Apple Inc. is promising to assess its policies around workers’ rights, including freedom of association and collective bargaining, after a push from shareholders.
The tech giant, which had been facing a shareholder resolution on the issue because of accusations it is engaging in union-busting, said in its proxy filed with the Securities and Exchange Commission on Thursday that it plans to conduct the assessment by the end of the year.
we have long been committed to respecting human rights,” the company’s proxy says.
The shareholders who had submitted a resolution in September had asked for an independent assessment, and withdrew it after talks with the company.
Apple’s mention of the issue in its proxy does not include the word “independent,” though the coalition of shareholders said Friday that is what they expect. The company’s language: “We will conduct an assessment on Apple’s efforts to comply with its Human Rights Policy.”
The coalition of investors, which includes New York City Retirement Systems, represents approximately 53 million shares valued at $7 billion of Apple holdings, according to a spokeswoman for the New York City Comptroller’s Office.
New York City Comptroller Brad Lander said in a statement that he hopes the company “will heed the findings of the third-party assessment and take concrete steps to adopt a genuine neutrality commitment that respects the rights of its workers.”
An Apple spokesman did not return a request for comment.

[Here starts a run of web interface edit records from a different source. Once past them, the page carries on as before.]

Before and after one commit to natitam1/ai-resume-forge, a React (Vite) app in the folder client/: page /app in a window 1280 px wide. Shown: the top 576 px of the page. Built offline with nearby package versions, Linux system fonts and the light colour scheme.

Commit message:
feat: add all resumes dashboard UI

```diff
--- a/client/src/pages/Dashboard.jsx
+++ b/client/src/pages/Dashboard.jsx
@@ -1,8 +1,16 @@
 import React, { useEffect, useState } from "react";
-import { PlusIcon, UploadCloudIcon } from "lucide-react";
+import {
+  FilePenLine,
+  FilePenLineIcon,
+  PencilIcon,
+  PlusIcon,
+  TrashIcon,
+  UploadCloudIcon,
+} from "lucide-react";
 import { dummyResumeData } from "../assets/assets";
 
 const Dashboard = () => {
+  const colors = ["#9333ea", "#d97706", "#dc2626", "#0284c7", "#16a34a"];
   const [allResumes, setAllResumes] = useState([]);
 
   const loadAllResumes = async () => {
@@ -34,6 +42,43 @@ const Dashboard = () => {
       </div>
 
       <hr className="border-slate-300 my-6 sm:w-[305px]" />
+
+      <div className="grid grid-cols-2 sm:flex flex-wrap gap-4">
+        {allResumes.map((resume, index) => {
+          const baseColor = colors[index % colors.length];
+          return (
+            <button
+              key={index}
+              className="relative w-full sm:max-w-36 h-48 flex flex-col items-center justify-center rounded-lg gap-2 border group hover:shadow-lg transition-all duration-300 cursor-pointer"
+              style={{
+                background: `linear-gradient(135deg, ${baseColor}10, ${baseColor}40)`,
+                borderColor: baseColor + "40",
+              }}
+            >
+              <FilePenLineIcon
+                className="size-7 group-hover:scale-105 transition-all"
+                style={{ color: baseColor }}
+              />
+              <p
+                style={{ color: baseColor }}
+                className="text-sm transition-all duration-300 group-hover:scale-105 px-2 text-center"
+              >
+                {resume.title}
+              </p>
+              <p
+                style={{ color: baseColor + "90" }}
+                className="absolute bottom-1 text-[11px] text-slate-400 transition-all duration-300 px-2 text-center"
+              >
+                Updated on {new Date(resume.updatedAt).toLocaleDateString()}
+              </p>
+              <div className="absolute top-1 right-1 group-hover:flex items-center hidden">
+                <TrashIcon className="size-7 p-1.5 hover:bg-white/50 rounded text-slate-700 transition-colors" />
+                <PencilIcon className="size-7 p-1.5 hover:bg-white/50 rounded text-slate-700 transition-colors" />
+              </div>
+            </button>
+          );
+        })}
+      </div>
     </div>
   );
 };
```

Apple has been hit with various National Labor Relations Board complaints over its behavior related to attempted organizing at its store, though this week the company reportedly began negotiating with workers at its first unionized store in Towson, Md.
The shareholder resolutions that investors will vote on, all of which the company opposes, according to the proxy:
A civil rights and nondiscrimination audit. (Apple said a civil rights audit is under way, led by former U.S. Attorney General Eric Holder. Shareholders passed a proposal for such an audit last year.)
An annual report to shareholders on the company’s dependence on “Communist China.”
A policy that the board or a member will meet within three months with shareholders whose resolution passes with a majority vote by non-insiders.
A report on median pay gaps across race and gender.
Amending proxy access for shareholder nominations to 20% of the directors then serving or two, whichever is greater.
Apple’s annual shareholder meeting will be held March 10.